Needless to say, you’d be hard pressed to find someone who isn’t aware of Disney films, and you’d probably encounter equal difficulty trying to find someone who hasn’t heard of (or fantasized about being) a Disney princess. Whether you always wanted to be a mermaid, like Ariel, or were incredibly studious like Belle, Disney princesses offer up the opportunity for young children – and girls in particular – to form a sense of identification with the characters and inspiration from them. Arguably, the most popular princesses take the form of: Belle, Ariel, Cinderella, Aurora, Snow White and Jasmine.
Whilst Disney has had extraordinary success with these princesses, Jasmine was the first princess where Disney deviated from their white princess preference, and introduced the world to a princess of colour – notably from the Middle East. Of course, Disney has had some success with other racially and ethnically diverse princesses since then, such as Mulan, Pocahontas and Tiana, there is still an adherence to white princesses in general; Merida, Rapunzel, Anna, Elsa, to name a few.
Even when Disney has focused on princesses of colour, like Jasmine, the emphasis has never been on racial issues, different cultures or even with displaying princesses with accents (Merida and Tiana are the only princesses I can think of with distinct accents – and these are still Western, although Mulan might suffice). You need only look at Jasmine herself to notice her pristine American accent, stereotypical Arabian clothing and seemingly no connection to her own culture or the inclusion of said culture to the structure of the plot, with mysticism, magic, and men more central to the film. Mulan attempted to rectify this with an Asian princess portrayal, but still fell short and succumbed to stereotypes, whilst never seeming to get the recognition she deserves in popular media or indeed in the Disney company itself (i.e. you can only ‘meet’ Mulan in EPCOT in Disney World, unlike other princesses who are available in Magic Kingdom).
2009’s Tiana seemed to be a shining progressive beacon of light for Disney and society – the first black Disney princess – and expectations were high. But whilst Tiana’s personality and hard work ethic were admirable, Tiana’s community was criticised for its lack of racial issues, and the whole frog analogy seemingly relating people of colour to animals (in this case, frogs, although I’ll let you be the judge of that one). Following on from Tiana, we had a slew of white – but arguably somewhat culturally diverse – princesses, from the Scottish Merida to the Norwegian Anna and Elsa and then finally, seven years later, we have the first Polynesian Disney princess: Moana.
Whilst this is a somewhat taxing journey, and the fact that Moana isn’t exactly Disney’s first Hawaiian influenced character (Lilo takes that particular biscuit), it is a sign that perhaps Disney is ready to experiment with culture and racial representation again, with some of the trailers even hinting at a Polynesian accent and traditional pronunciation of certain words.

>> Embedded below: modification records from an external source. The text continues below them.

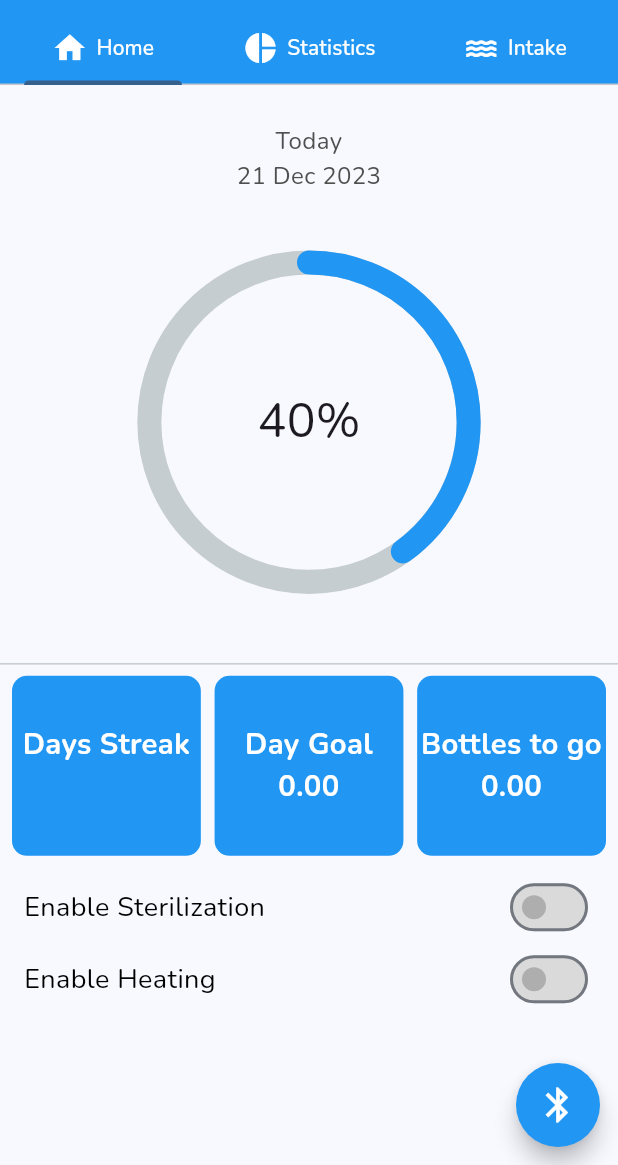
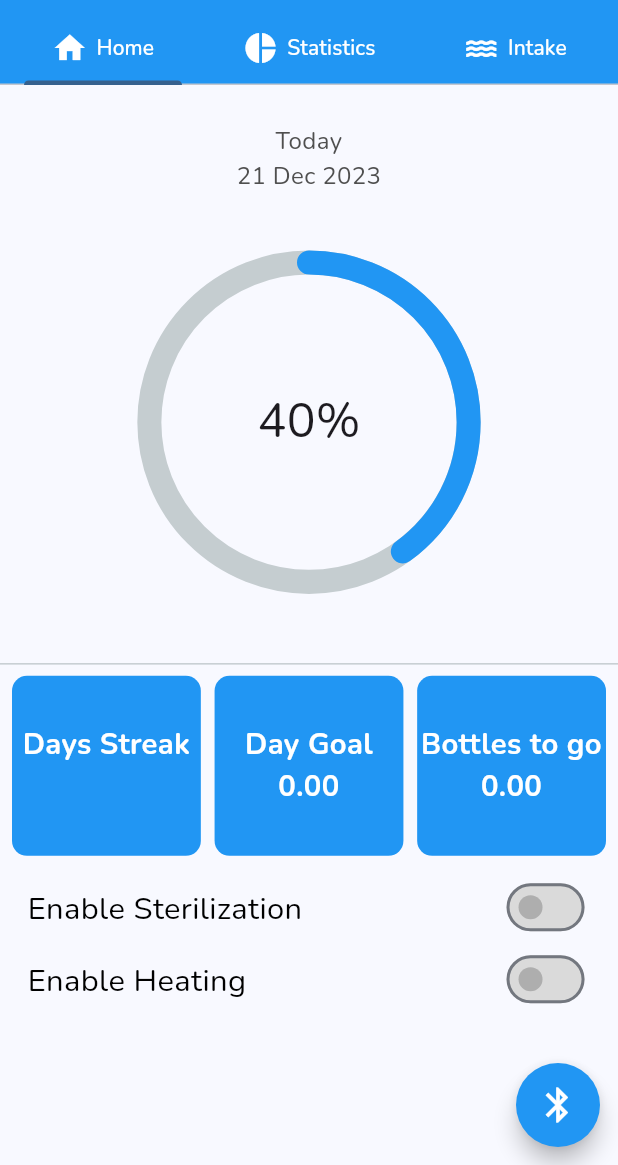
Before and after one commit to ZaBoteru/ZaBoteru-HydrationApp, a Flutter app: the screen it shows after launch, on a phone screen of 412 x 824 dp, the part 71-1236 px from its top. Run offline on Flutter 3.47's test engine with Material 3 defaults, Android fonts, the phone set to English and light mode, and no system bars; drawn by our look-alikes of percent_indicator; our stand-ins replace animated_splash_screen, device_preview, flutter_screenutil, google_fonts, lottie.

Commit message:
making the home scrollable

```diff
--- a/lib/pages/Dashboard.dart
+++ b/lib/pages/Dashboard.dart
@@ -36,7 +36,8 @@ class _DashboardContentState extends State<DashboardContent> {
     String formattedDate = '${today.day} ${months[today.month]} ${today.year}';
     return ScreenUtilInit(
       child: Scaffold(
-          body: Center(
+          body: SingleChildScrollView(
+        child: Center(
           child: Column(
               mainAxisAlignment: MainAxisAlignment.start,
               crossAxisAlignment: CrossAxisAlignment.center,
@@ -146,15 +147,15 @@ class _DashboardContentState extends State<DashboardContent> {
                 Column(
                   children: <Widget>[
                     Padding(
-                    padding: const EdgeInsets.only(left: 16.0, right: 16.0),
+                      padding: EdgeInsets.only(left: 16.0.w, right: 16.0.w),
                       child: Row(
                         mainAxisAlignment: MainAxisAlignment.spaceBetween,
                         children: <Widget>[
-                        const Text(
+                          Text(
                             'Enable Sterilization',
                             style: TextStyle(
                               color: Colors.black,
-                            fontSize: 18,
+                              fontSize: 18.sp,
                             ),
                           ),
                           Switch(
@@ -166,26 +167,29 @@ class _DashboardContentState extends State<DashboardContent> {
                             },
                             activeColor:
                                 Colors.blue, // Color when the switch is ON
-                          activeTrackColor: const Color.fromARGB(255, 147, 191,
-                              228), // Track color when the switch is ON
+                            activeTrackColor: const Color.fromARGB(255, 147,
+                                191, 228), // Track color when the switch is ON
                             inactiveTrackColor: const Color.fromARGB(255, 218,
                                 218, 218), // Color when the switch is OFF
-                          inactiveThumbColor: const Color.fromARGB(255, 174,
-                              174, 174), // Track color when the switch is OFF),
+                            inactiveThumbColor: const Color.fromARGB(
+                                255,
+                                174,
+                                174,
+                                174), // Track color when the switch is OFF),
                           ),
                         ],
                       ),
                     ),
                     Padding(
-                    padding: const EdgeInsets.only(left: 16.0, right: 16.0),
+                      padding: EdgeInsets.only(left: 16.0.w, right: 16.0.w),
                       child: Row(
                         mainAxisAlignment: MainAxisAlignment.spaceBetween,
                         children: <Widget>[
-                        const Text(
+                          Text(
                             'Enable Heating',
                             style: TextStyle(
                               color: Colors.black,
-                            fontSize: 18,
+                              fontSize: 18.sp,
                             ),
                           ),
                           Switch(
@@ -197,12 +201,15 @@ class _DashboardContentState extends State<DashboardContent> {
                             },
                             activeColor:
                                 Colors.blue, // Color when the switch is ON
-                          activeTrackColor: const Color.fromARGB(255, 147, 191,
-                              228), // Track color when the switch is ON
+                            activeTrackColor: const Color.fromARGB(255, 147,
+                                191, 228), // Track color when the switch is ON
                             inactiveTrackColor: const Color.fromARGB(255, 218,
                                 218, 218), // Color when the switch is OFF
-                          inactiveThumbColor: const Color.fromARGB(255, 174,
-                              174, 174), // Track color when the switch is OFF),
+                            inactiveThumbColor: const Color.fromARGB(
+                                255,
+                                174,
+                                174,
+                                174), // Track color when the switch is OFF),
                           ),
                         ],
                       ),
@@ -210,6 +217,7 @@ class _DashboardContentState extends State<DashboardContent> {
                   ],
                 )
               ]),
+        ),
       )),
     );
   }
```
Lines whose indentation alone changed are shown as unchanged.
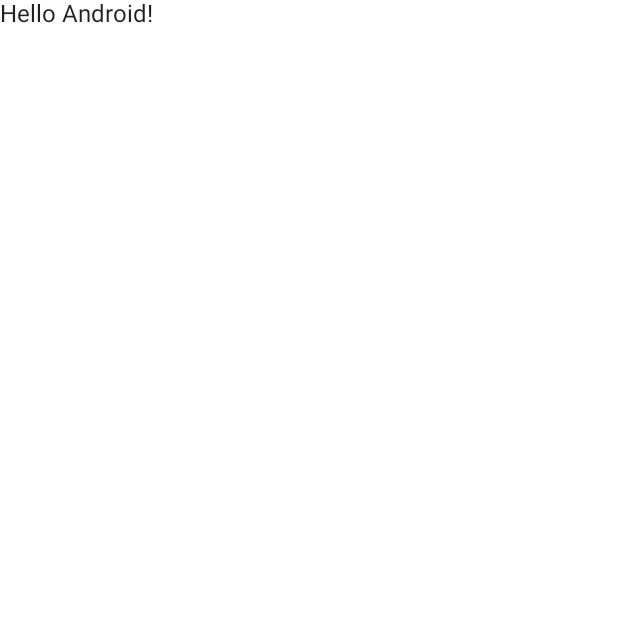
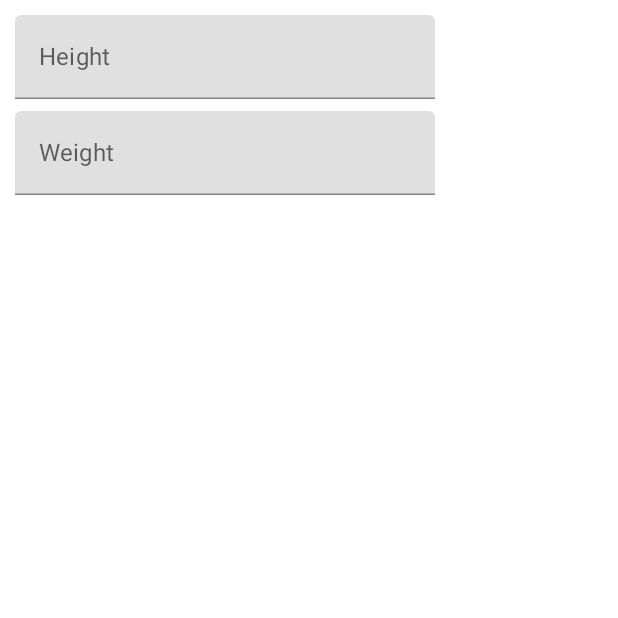
Before and after one commit to DaniloVolles/BMICalcApp, an Android app built with Jetpack Compose: the screen it shows after launch (MainActivity), on a phone screen of 412 x 824 dp, the top half of it. Before the commit the part shown is almost empty. Run offline under Robolectric (Android 15) with nearby library versions, the phone set to English and light mode, and no system bars.

Commit message:
InsertHeight and insertWeight functions implementation.

```diff
--- a/app/src/main/java/com/example/bmicalcapp/MainActivity.kt
+++ b/app/src/main/java/com/example/bmicalcapp/MainActivity.kt
@@ -3,12 +3,15 @@ package com.example.bmicalcapp
 import android.os.Bundle
 import androidx.activity.ComponentActivity
 import androidx.activity.compose.setContent
-import androidx.compose.foundation.layout.fillMaxSize
+import androidx.compose.foundation.layout.*
 import androidx.compose.material.MaterialTheme
 import androidx.compose.material.Surface
 import androidx.compose.material.Text
-import androidx.compose.runtime.Composable
+import androidx.compose.material.TextField
+import androidx.compose.runtime.*
 import androidx.compose.ui.Modifier
+import androidx.compose.ui.text.input.TextFieldValue
+import androidx.compose.ui.unit.dp
 import androidx.compose.ui.tooling.preview.Preview
 import com.example.bmicalcapp.ui.theme.BMICalcAppTheme
 
@@ -22,11 +25,58 @@ class MainActivity : ComponentActivity() {
                     modifier = Modifier.fillMaxSize(),
                     color = MaterialTheme.colors.background
                 ) {
-                    Greeting("Android")
+                    Column (modifier = Modifier.padding(all = 10.dp)) {
+
+                        val height = insertHeight()
+
+                        Spacer(modifier = Modifier.height(8.dp))
+
+                        val weight = insertWeight()
+                    }
                 }
             }
         }
     }
+}
+
+@Composable
+fun insertHeight (): TextFieldValue {
+    var text by remember {
+        mutableStateOf(TextFieldValue(""))
+    }
+        TextField(
+            value = text,
+            onValueChange = {
+                text = it
+            },
+            label = {
+                Text (text = "Height")
+            },
+            placeholder = {
+                Text (text = "Insert your height in Meters")
+            }
+        )
+    return text
+}
+
+@Composable
+fun insertWeight (): TextFieldValue {
+    var text by remember {
+        mutableStateOf(TextFieldValue(""))
+    }
+        TextField(
+            value = text,
+            onValueChange = {
+                text = it
+            },
+            label = {
+                Text (text = "Weight")
+            },
+            placeholder = {
+                Text (text = "Insert your weight in Kilograms")
+            }
+        )
+    return text
 }
 
 @Composable
```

Disney is such a globally influential and conglomerate company which has the ability to empower young people, whilst offering up much needed representation, and that is why this move to a potentially more culturally diverse princess is so important, as it will pave the way for more inclusive representations of cultures from around the world, promoting cultural and racial acceptance. And hey, we all need a bit of that right now.